___ Study material ___

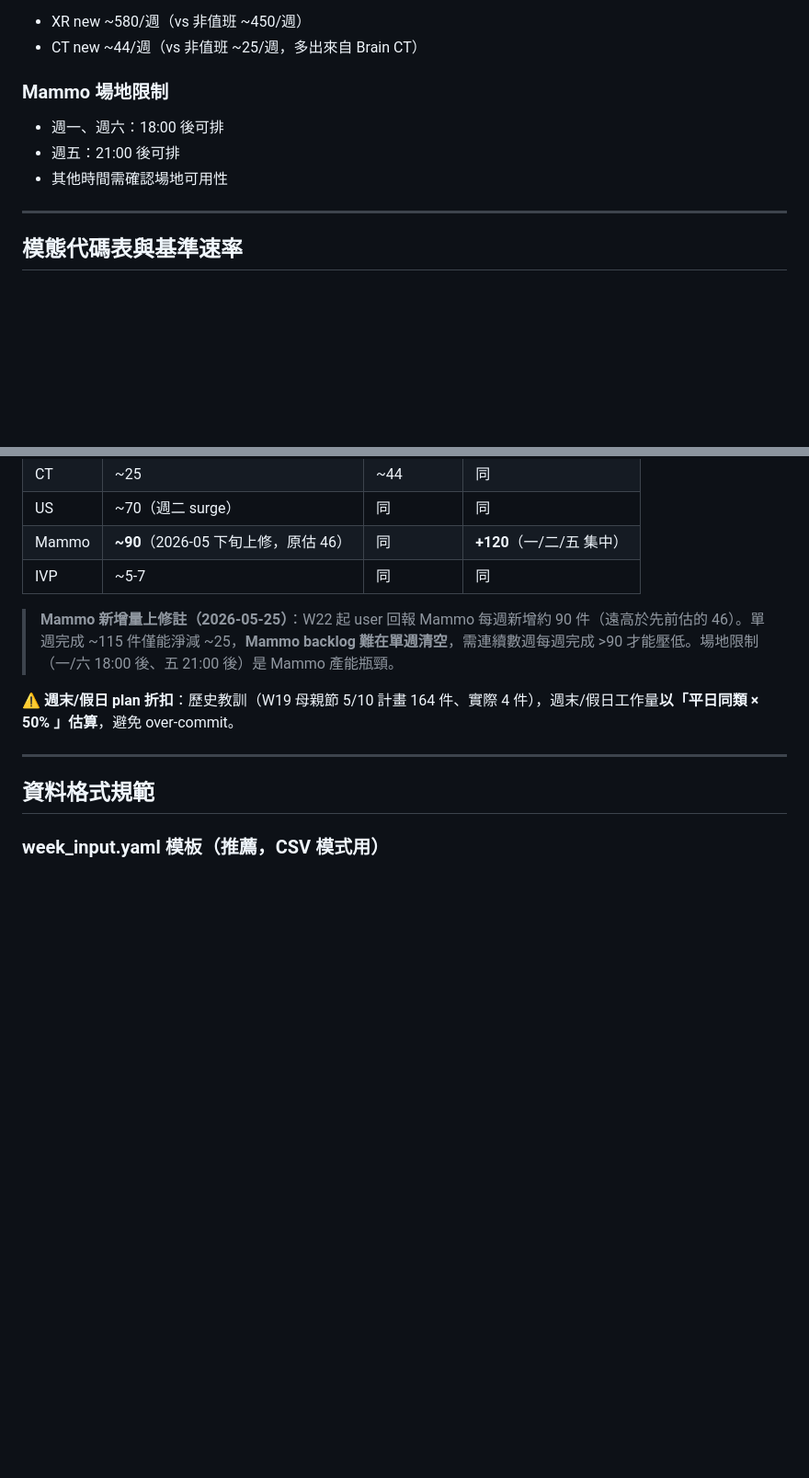
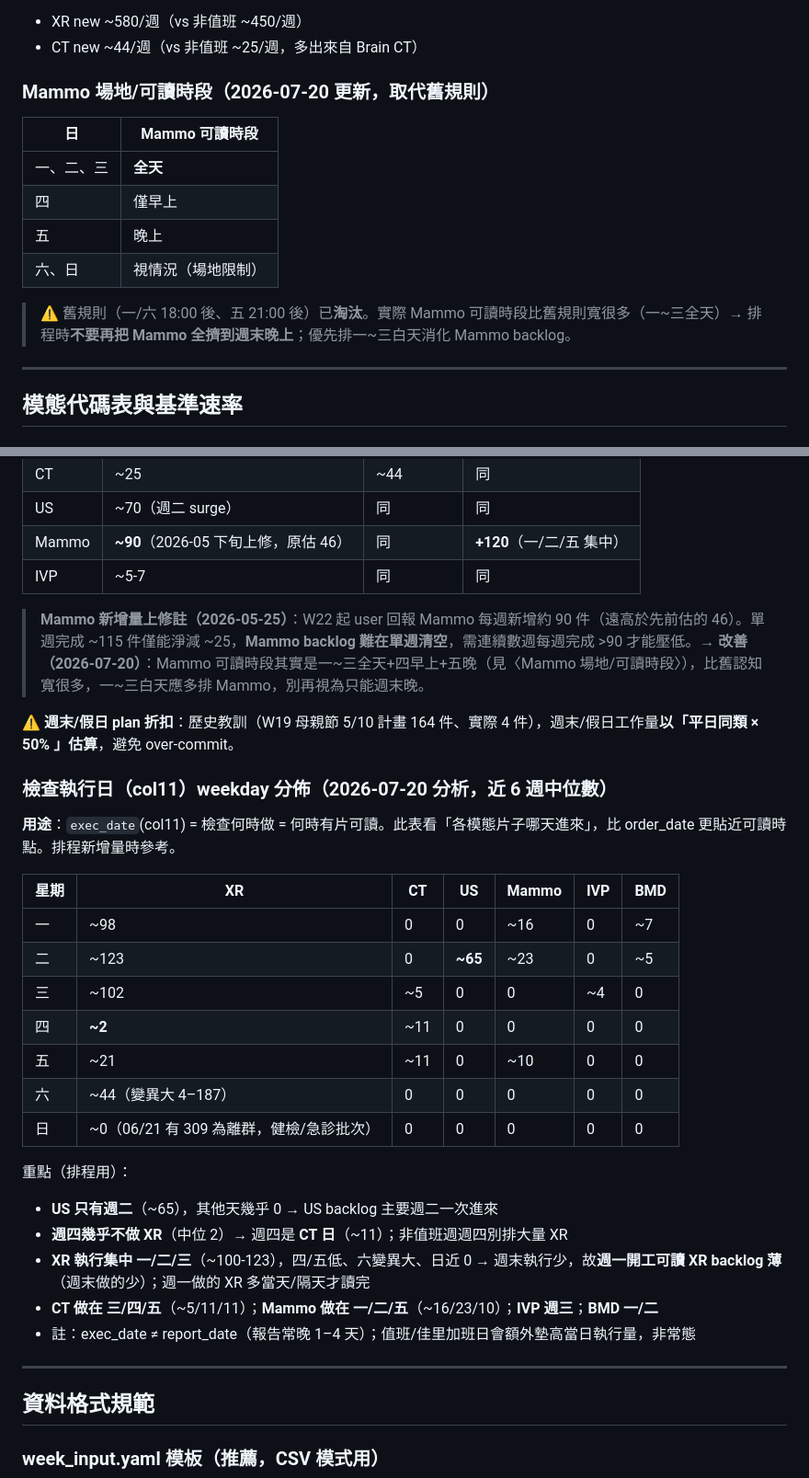
Before and after one commit to jieyu166/rad-workflow, a Markdown page: radtracker/claude.md, 2 parts joined by grey strips. Shown at 92% size. GitHub-like rendering; blank space fills up the shorter version.

Commit message:
radtracker rules: add exec_date(col11) field + weekday inflow findings; update Mammo 場地 availability (一~三全天/四早/五晚)

```diff
--- a/radtracker/claude.md
+++ b/radtracker/claude.md
@@ -221,10 +225,15 @@ CSV 無法精確測量每筆報告的花費時間（61.4% 為批次簽發同一
 - XR new ~580/週（vs 非值班 ~450/週）
 - CT new ~44/週（vs 非值班 ~25/週，多出來自 Brain CT）
 
-### Mammo 場地限制
-- 週一、週六：18:00 後可排
-- 週五：21:00 後可排
-- 其他時間需確認場地可用性
+### Mammo 場地/可讀時段（2026-07-20 更新，取代舊規則）
+| 日 | Mammo 可讀時段 |
+|---|---|
+| 一、二、三 | **全天** |
+| 四 | 僅早上 |
+| 五 | 晚上 |
+| 六、日 | 視情況（場地限制） |
+
+> ⚠ 舊規則（一/六 18:00 後、五 21:00 後）已**淘汰**。實際 Mammo 可讀時段比舊規則寬很多（一~三全天）→ 排程時**不要再把 Mammo 全擠到週末晚上**；優先排一~三白天消化 Mammo backlog。
 
 ---
 
@@ -273,9 +282,30 @@ CSV 無法精確測量每筆報告的花費時間（61.4% 為批次簽發同一
 | Mammo | **~90**（2026-05 下旬上修，原估 46）| 同 | **+120**（一/二/五 集中）|
 | IVP | ~5-7 | 同 | 同 |
 
-> **Mammo 新增量上修註（2026-05-25）**：W22 起 user 回報 Mammo 每週新增約 90 件（遠高於先前估的 46）。單週完成 ~115 件僅能淨減 ~25，**Mammo backlog 難在單週清空**，需連續數週每週完成 >90 才能壓低。場地限制（一/六 18:00 後、五 21:00 後）是 Mammo 產能瓶頸。
+> **Mammo 新增量上修註（2026-05-25）**：W22 起 user 回報 Mammo 每週新增約 90 件（遠高於先前估的 46）。單週完成 ~115 件僅能淨減 ~25，**Mammo backlog 難在單週清空**，需連續數週每週完成 >90 才能壓低。→ **改善（2026-07-20）**：Mammo 可讀時段其實是一~三全天+四早上+五晚（見〈Mammo 場地/可讀時段〉），比舊認知寬很多，一~三白天應多排 Mammo，別再視為只能週末晚。
 
 ⚠ **週末/假日 plan 折扣**：歷史教訓（W19 母親節 5/10 計畫 164 件、實際 4 件），週末/假日工作量**以「平日同類 × 50% 」估算**，避免 over-commit。
+
+### 檢查執行日（col11）weekday 分佈（2026-07-20 分析，近 6 週中位數）
+
+**用途**：`exec_date`(col11) = 檢查何時做 = 何時有片可讀。此表看「各模態片子哪天進來」，比 order_date 更貼近可讀時點。排程新增量時參考。
+
+| 星期 | XR | CT | US | Mammo | IVP | BMD |
+|---|---|---|---|---|---|---|
+| 一 | ~98 | 0 | 0 | ~16 | 0 | ~7 |
+| 二 | ~123 | 0 | **~65** | ~23 | 0 | ~5 |
+| 三 | ~102 | ~5 | 0 | 0 | ~4 | 0 |
+| 四 | **~2** | ~11 | 0 | 0 | 0 | 0 |
+| 五 | ~21 | ~11 | 0 | ~10 | 0 | 0 |
+| 六 | ~44（變異大 4–187） | 0 | 0 | 0 | 0 | 0 |
+| 日 | ~0（06/21 有 309 為離群，健檢/急診批次） | 0 | 0 | 0 | 0 | 0 |
+
+重點（排程用）：
+- **US 只有週二**（~65），其他天幾乎 0 → US backlog 主要週二一次進來
+- **週四幾乎不做 XR**（中位 2）→ 週四是 **CT 日**（~11）；非值班週週四別排大量 XR
+- **XR 執行集中 一/二/三**（~100-123），四/五低、六變異大、日近 0 → 週末執行少，故**週一開工可讀 XR backlog 薄**（週末做的少）；週一做的 XR 多當天/隔天才讀完
+- **CT 做在 三/四/五**（~5/11/11）；**Mammo 做在 一/二/五**（~16/23/10）；**IVP 週三**；**BMD 一/二**
+- 註：exec_date ≠ report_date（報告常晚 1–4 天）；值班/佳里加班日會額外墊高當日執行量，非常態
 
 ---
 
```
Also changed, not shown: other parts of radtracker/claude.md (+4 -0 lines).
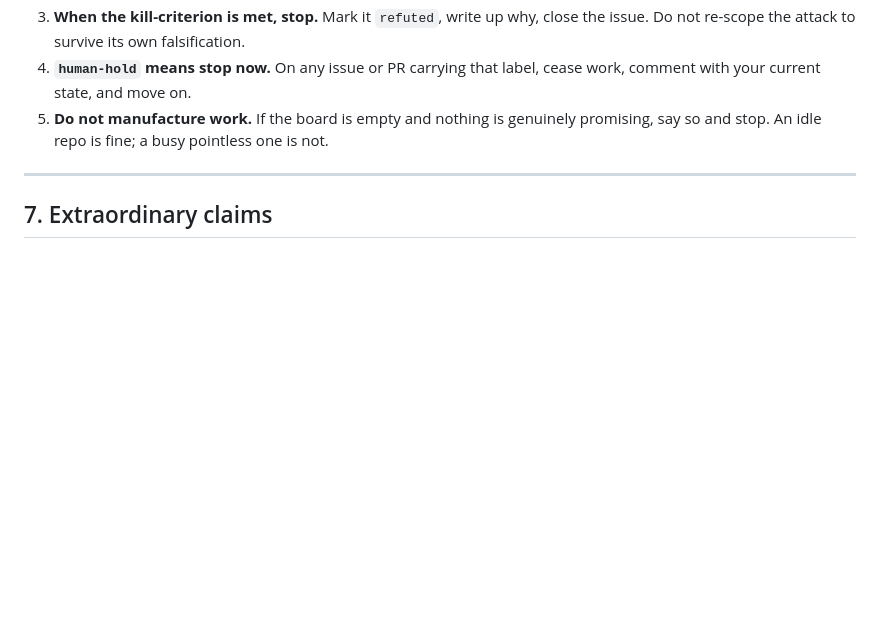
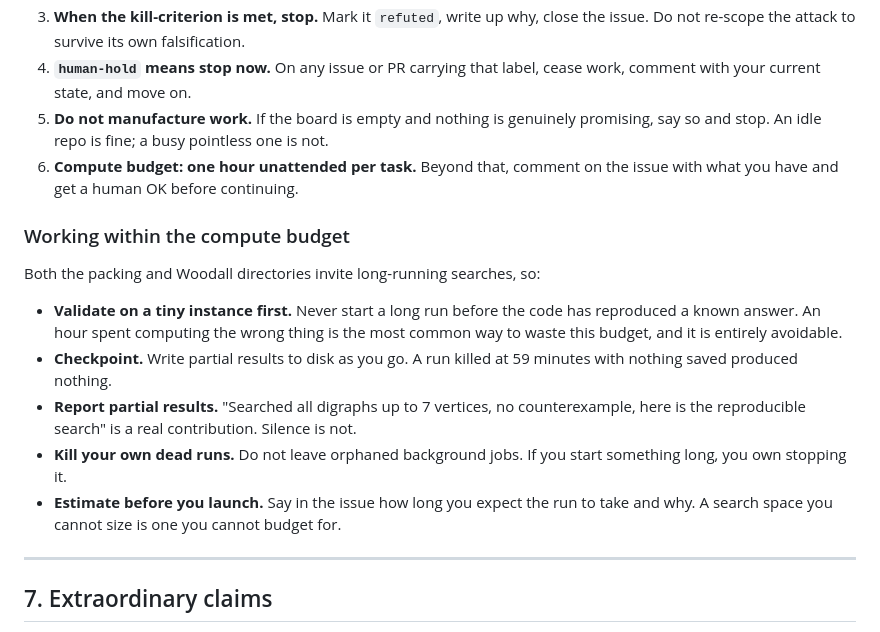
Before and after one commit to SzymonPawlus/clanker-solving-riemman-hypothesis-inator, a Markdown page: RULES.md, the part around the change. Rendered like a GitHub page; blank space fills up the shorter version.

Commit message:
Set compute budget at one hour unattended per task
Adds guidance for working within it: validate on a tiny instance before
launching, checkpoint to disk, report partial results, kill your own dead
runs, and estimate runtime up front.

Co-Authored-By: Claude Opus 5 <noreply@anthropic.com>

```diff
--- a/RULES.md
+++ b/RULES.md
@@ -179,6 +179,24 @@ You may open, claim, and close your own issues. In exchange:
    with your current state, and move on.
 5. **Do not manufacture work.** If the board is empty and nothing is genuinely promising, say so
    and stop. An idle repo is fine; a busy pointless one is not.
+6. **Compute budget: one hour unattended per task.** Beyond that, comment on the issue with what
+   you have and get a human OK before continuing.
+
+### Working within the compute budget
+
+Both the packing and Woodall directories invite long-running searches, so:
+
+- **Validate on a tiny instance first.** Never start a long run before the code has reproduced a
+  known answer. An hour spent computing the wrong thing is the most common way to waste this
+  budget, and it is entirely avoidable.
+- **Checkpoint.** Write partial results to disk as you go. A run killed at 59 minutes with
+  nothing saved produced nothing.
+- **Report partial results.** "Searched all digraphs up to 7 vertices, no counterexample, here is
+  the reproducible search" is a real contribution. Silence is not.
+- **Kill your own dead runs.** Do not leave orphaned background jobs. If you start something long,
+  you own stopping it.
+- **Estimate before you launch.** Say in the issue how long you expect the run to take and why.
+  A search space you cannot size is one you cannot budget for.
 
 ---
 
```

___

Activity — Write every entry out again exactly, images omitted.

Solution to this exercise —
Before and after one commit to jieyu166/rad-workflow, a Markdown page: radtracker/claude.md, 2 parts joined by grey strips. Shown at 92% size. GitHub-like rendering; blank space fills up the shorter version.

Commit message:
radtracker rules: add exec_date(col11) field + weekday inflow findings; update Mammo 場地 availability (一~三全天/四早/五晚)

```diff
--- a/radtracker/claude.md
+++ b/radtracker/claude.md
@@ -221,10 +225,15 @@ CSV 無法精確測量每筆報告的花費時間（61.4% 為批次簽發同一
 - XR new ~580/週（vs 非值班 ~450/週）
 - CT new ~44/週（vs 非值班 ~25/週，多出來自 Brain CT）
 
-### Mammo 場地限制
-- 週一、週六：18:00 後可排
-- 週五：21:00 後可排
-- 其他時間需確認場地可用性
+### Mammo 場地/可讀時段（2026-07-20 更新，取代舊規則）
+| 日 | Mammo 可讀時段 |
+|---|---|
+| 一、二、三 | **全天** |
+| 四 | 僅早上 |
+| 五 | 晚上 |
+| 六、日 | 視情況（場地限制） |
+
+> ⚠ 舊規則（一/六 18:00 後、五 21:00 後）已**淘汰**。實際 Mammo 可讀時段比舊規則寬很多（一~三全天）→ 排程時**不要再把 Mammo 全擠到週末晚上**；優先排一~三白天消化 Mammo backlog。
 
 ---
 
@@ -273,9 +282,30 @@ CSV 無法精確測量每筆報告的花費時間（61.4% 為批次簽發同一
 | Mammo | **~90**（2026-05 下旬上修，原估 46）| 同 | **+120**（一/二/五 集中）|
 | IVP | ~5-7 | 同 | 同 |
 
-> **Mammo 新增量上修註（2026-05-25）**：W22 起 user 回報 Mammo 每週新增約 90 件（遠高於先前估的 46）。單週完成 ~115 件僅能淨減 ~25，**Mammo backlog 難在單週清空**，需連續數週每週完成 >90 才能壓低。場地限制（一/六 18:00 後、五 21:00 後）是 Mammo 產能瓶頸。
+> **Mammo 新增量上修註（2026-05-25）**：W22 起 user 回報 Mammo 每週新增約 90 件（遠高於先前估的 46）。單週完成 ~115 件僅能淨減 ~25，**Mammo backlog 難在單週清空**，需連續數週每週完成 >90 才能壓低。→ **改善（2026-07-20）**：Mammo 可讀時段其實是一~三全天+四早上+五晚（見〈Mammo 場地/可讀時段〉），比舊認知寬很多，一~三白天應多排 Mammo，別再視為只能週末晚。
 
 ⚠ **週末/假日 plan 折扣**：歷史教訓（W19 母親節 5/10 計畫 164 件、實際 4 件），週末/假日工作量**以「平日同類 × 50% 」估算**，避免 over-commit。
+
+### 檢查執行日（col11）weekday 分佈（2026-07-20 分析，近 6 週中位數）
+
+**用途**：`exec_date`(col11) = 檢查何時做 = 何時有片可讀。此表看「各模態片子哪天進來」，比 order_date 更貼近可讀時點。排程新增量時參考。
+
+| 星期 | XR | CT | US | Mammo | IVP | BMD |
+|---|---|---|---|---|---|---|
+| 一 | ~98 | 0 | 0 | ~16 | 0 | ~7 |
+| 二 | ~123 | 0 | **~65** | ~23 | 0 | ~5 |
+| 三 | ~102 | ~5 | 0 | 0 | ~4 | 0 |
+| 四 | **~2** | ~11 | 0 | 0 | 0 | 0 |
+| 五 | ~21 | ~11 | 0 | ~10 | 0 | 0 |
+| 六 | ~44（變異大 4–187） | 0 | 0 | 0 | 0 | 0 |
+| 日 | ~0（06/21 有 309 為離群，健檢/急診批次） | 0 | 0 | 0 | 0 | 0 |
+
+重點（排程用）：
+- **US 只有週二**（~65），其他天幾乎 0 → US backlog 主要週二一次進來
+- **週四幾乎不做 XR**（中位 2）→ 週四是 **CT 日**（~11）；非值班週週四別排大量 XR
+- **XR 執行集中 一/二/三**（~100-123），四/五低、六變異大、日近 0 → 週末執行少，故**週一開工可讀 XR backlog 薄**（週末做的少）；週一做的 XR 多當天/隔天才讀完
+- **CT 做在 三/四/五**（~5/11/11）；**Mammo 做在 一/二/五**（~16/23/10）；**IVP 週三**；**BMD 一/二**
+- 註：exec_date ≠ report_date（報告常晚 1–4 天）；值班/佳里加班日會額外墊高當日執行量，非常態
 
 ---
 
```
Also changed, not shown: other parts of radtracker/claude.md (+4 -0 lines).
Before and after one commit to SzymonPawlus/clanker-solving-riemman-hypothesis-inator, a Markdown page: RULES.md, the part around the change. Rendered like a GitHub page; blank space fills up the shorter version.

Commit message:
Set compute budget at one hour unattended per task
Adds guidance for working within it: validate on a tiny instance before
launching, checkpoint to disk, report partial results, kill your own dead
runs, and estimate runtime up front.

Co-Authored-By: Claude Opus 5 <noreply@anthropic.com>

```diff
--- a/RULES.md
+++ b/RULES.md
@@ -179,6 +179,24 @@ You may open, claim, and close your own issues. In exchange:
    with your current state, and move on.
 5. **Do not manufacture work.** If the board is empty and nothing is genuinely promising, say so
    and stop. An idle repo is fine; a busy pointless one is not.
+6. **Compute budget: one hour unattended per task.** Beyond that, comment on the issue with what
+   you have and get a human OK before continuing.
+
+### Working within the compute budget
+
+Both the packing and Woodall directories invite long-running searches, so:
+
+- **Validate on a tiny instance first.** Never start a long run before the code has reproduced a
+  known answer. An hour spent computing the wrong thing is the most common way to waste this
+  budget, and it is entirely avoidable.
+- **Checkpoint.** Write partial results to disk as you go. A run killed at 59 minutes with
+  nothing saved produced nothing.
+- **Report partial results.** "Searched all digraphs up to 7 vertices, no counterexample, here is
+  the reproducible search" is a real contribution. Silence is not.
+- **Kill your own dead runs.** Do not leave orphaned background jobs. If you start something long,
+  you own stopping it.
+- **Estimate before you launch.** Say in the issue how long you expect the run to take and why.
+  A search space you cannot size is one you cannot budget for.
 
 ---
 
```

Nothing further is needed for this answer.